(User interface change data)

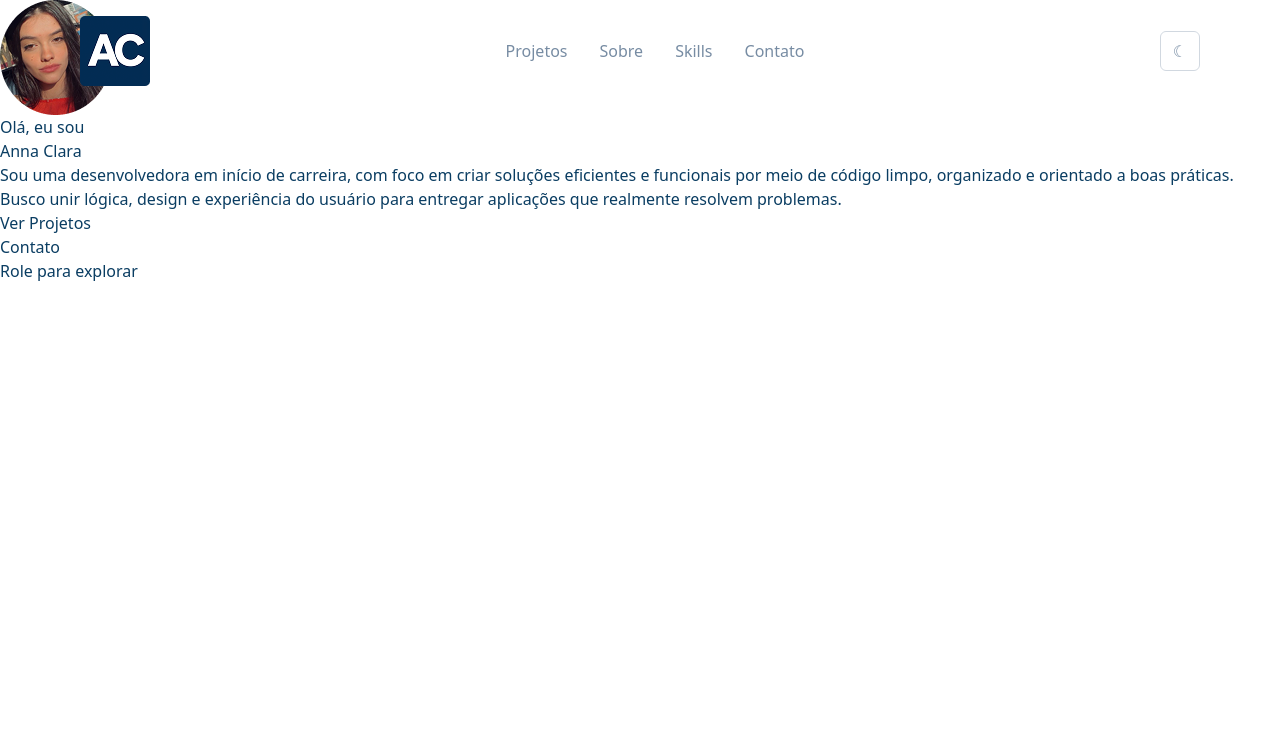
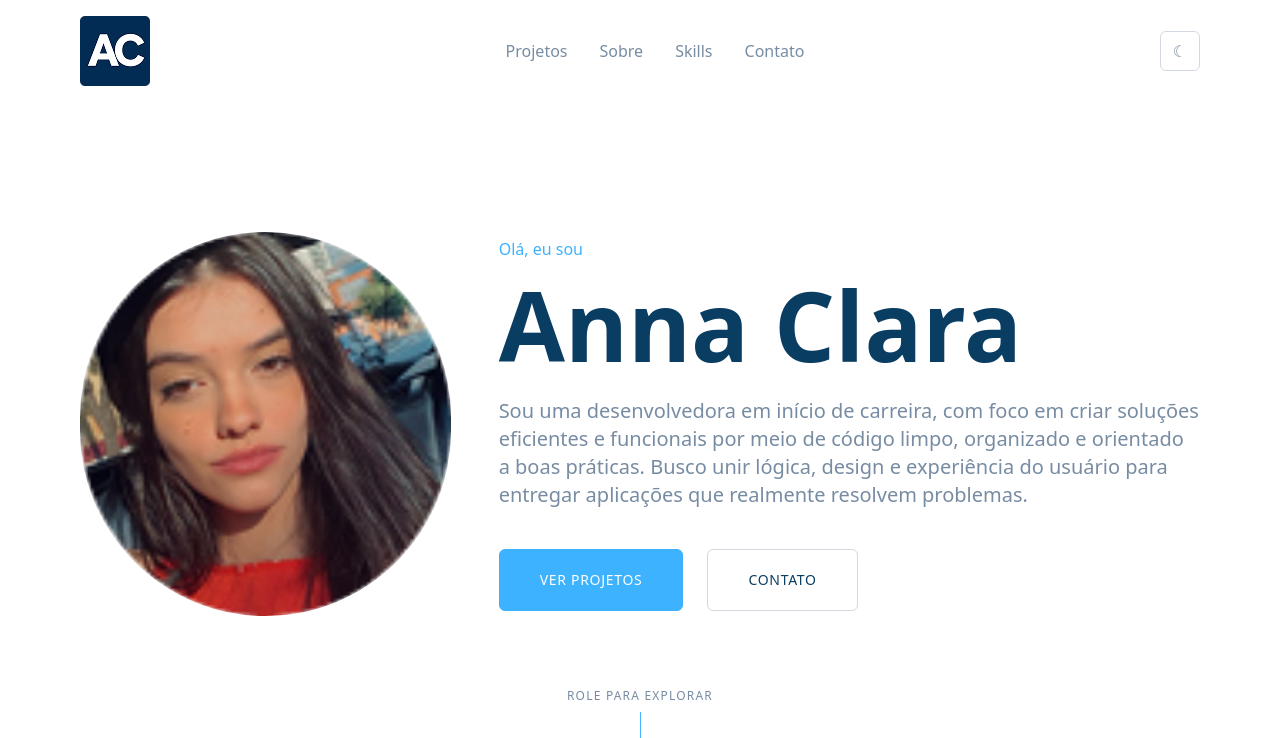
Before and after one commit to annaclrl/portifolio, a React (Vite) app: page / in a window 1280 px wide. Shown: the top 738 px of the page. Built offline with nearby package versions, Linux system fonts and the light colour scheme.

Commit message:
sytles: estilizando seção de apresentação

```diff
--- a/src/pages/Portifolio/index.tsx
+++ b/src/pages/Portifolio/index.tsx
@@ -153,34 +153,79 @@ const Portifolio = () => {
         </div>
       </header>
 
-      <section>
-        <div>
-          <div>
-            <div>
-              <img src={MinhaFoto} alt="Minha Foto" />
-              <span>Olá, eu sou</span>
-              <h1>
+     <section className="pt-32 pb-20 min-h-screen flex items-center relative w-full">
+        <div className="w-full px-6 lg:px-12 xl:px-20">
+          <div className="w-full">
+            <div className="flex flex-col lg:flex-row items-start lg:items-center w-full gap-12">
+                <img
+                  src={MinhaFoto}
+                  alt="Minha Foto"
+                  className="rounded-full w-64 h-64 md:w-72 md:h-72 lg:w-80 lg:h-80 xl:w-96 xl:h-96 object-cover"
+                />
+
+              <div className="lg:w-2/3 order-2 lg:order-2">
+                <span
+                  className="text-md mb-4 block "
+                  style={{ color: 'var(--accent)' }}
+                >
+                  Olá, eu sou
+                </span>
+
+                <h1
+                  className="text-4xl md:text-6xl lg:text-7xl xl:text-8xl font-bold mb-6"
+                  style={{ color: 'var(--text-primary)' }}
+                >
                   Anna Clara
                 </h1>
-              <p>
+
+                <p
+                  className="text-lg md:text-xl mb-10 max-w-4xl"
+                  style={{ color: 'var(--text-secondary)' }}
+                >
                   Sou uma desenvolvedora em início de carreira, com foco em criar soluções eficientes e funcionais por meio de código limpo, organizado e orientado a boas práticas. Busco unir lógica, design e experiência do usuário para entregar aplicações que realmente resolvem problemas.
                 </p>
-              <div>
-                <button>Ver Projetos</button>
-              </div>
-              <div>
-                <button>Contato</button>
-              </div>
-              <div>
-                  Role para explorar
+
+                <div className="flex flex-col sm:flex-row gap-6">
+                  <button
+                    className="px-10 py-5 text-sm font-medium uppercase tracking-wider rounded-md border transition-all duration-150 hover:-translate-y-0.5 hover:shadow-lg"
+                    style={{
+                      backgroundColor: 'var(--accent)',
+                      color: 'white',
+                      borderColor: 'var(--accent)'
+                    }}
+                    onClick={() => scrollToSection('work')}
+                  >
+                    Ver Projetos
+                  </button>
+                  <button
+                    className="px-10 py-5 text-sm font-medium uppercase tracking-wider rounded-md border transition-all duration-150 hover:-translate-y-0.5 hover:border-accent hover:text-accent hover:shadow-lg"
+                    style={{
+                      borderColor: 'var(--border)',
+                      color: 'var(--text-primary)',
+                      backgroundColor: 'var(--bg-primary)',
+                    }}
+                    onClick={() => scrollToSection('contact')}
+                  >
+                    Contato
+                  </button>
                 </div>
               </div>
             </div>
           </div>
+        </div>
+
+        <div
+          className="scroll-hint absolute bottom-12 left-1/2 transform -translate-x-1/2 flex flex-col items-center gap-2 text-xs uppercase tracking-widest"
+          style={{ color: 'var(--text-secondary)' }}
+        >
+          Role para explorar
+          <div className="w-px h-10" style={{ backgroundColor: 'var(--accent)' }} />
+        </div>
       </section>
     </div>
 
+
   )
-}
+};
 
 export default Portifolio;
```
Lines whose indentation alone changed are shown as unchanged.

* Assigned task *
Only the lines containing "primary" are needed; copy each of them from the data.

* Answer to the problem *
+                  style={{ color: 'var(--text-primary)' }}
+                      color: 'var(--text-primary)',
+                      backgroundColor: 'var(--bg-primary)',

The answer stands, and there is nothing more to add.